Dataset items
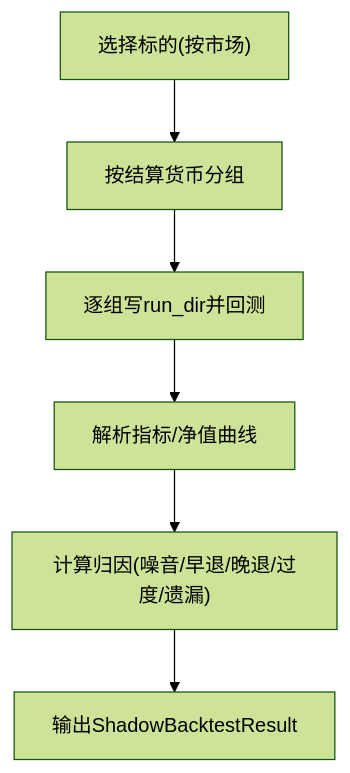
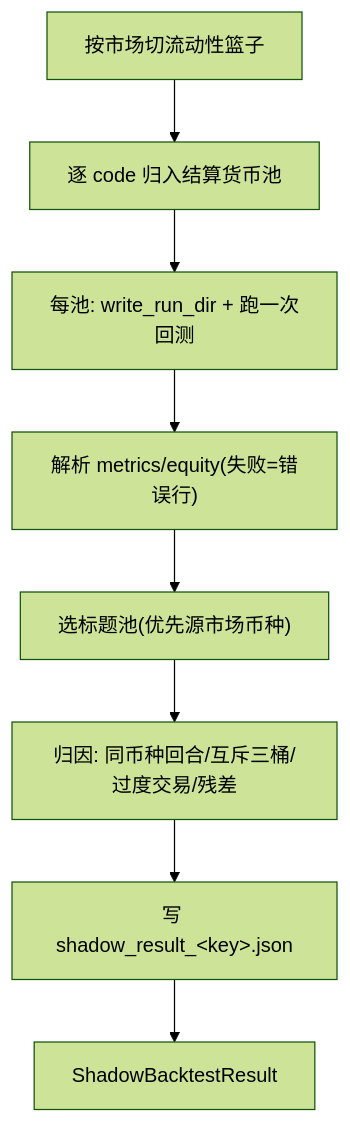
The fifth of 7 diagrams in repowiki/topics/安全与治理/影子账户.md (hjfire/vibe-trading-fw), drawn with Mermaid (forest theme) before and after one commit. The commit also changed other lines of this file and 5 other files, not shown here.

````diff
--- a/repowiki/topics/安全与治理/影子账户.md
+++ b/repowiki/topics/安全与治理/影子账户.md
@@ -195,8 +256,10 @@
 ```mermaid
 flowchart TD
-S["选择标的(按市场)"] --> G["按结算货币分组"]
-G --> R["逐组写run_dir并回测"]
-R --> M["解析指标/净值曲线"]
-M --> A["计算归因(噪音/早退/晚退/过度/遗漏)"]
-A --> O["输出ShadowBacktestResult"]
+S["按市场切流动性篮子"] --> G["逐 code 归入结算货币池"]
+G --> R["每池: write_run_dir + 跑一次回测"]
+R --> M["解析 metrics/equity(失败=错误行)"]
+M --> H["选标题池(优先源市场币种)"]
+H --> A["归因: 同币种回合/互斥三桶/过度交易/残差"]
+A --> W["写 shadow_result_&lt;key&gt;.json"]
+W --> O["ShadowBacktestResult"]
 ```
````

→ **WHAT YOU HAVE TO DO**
Find all the lines with "topics" in the data and copy them.

→ **REPLY TO THE TASK**
The fifth of 7 diagrams in repowiki/topics/安全与治理/影子账户.md (hjfire/vibe-trading-fw), drawn with Mermaid (forest theme) before and after one commit. The commit also changed other lines of this file and 5 other files, not shown here.
--- a/repowiki/topics/安全与治理/影子账户.md
+++ b/repowiki/topics/安全与治理/影子账户.md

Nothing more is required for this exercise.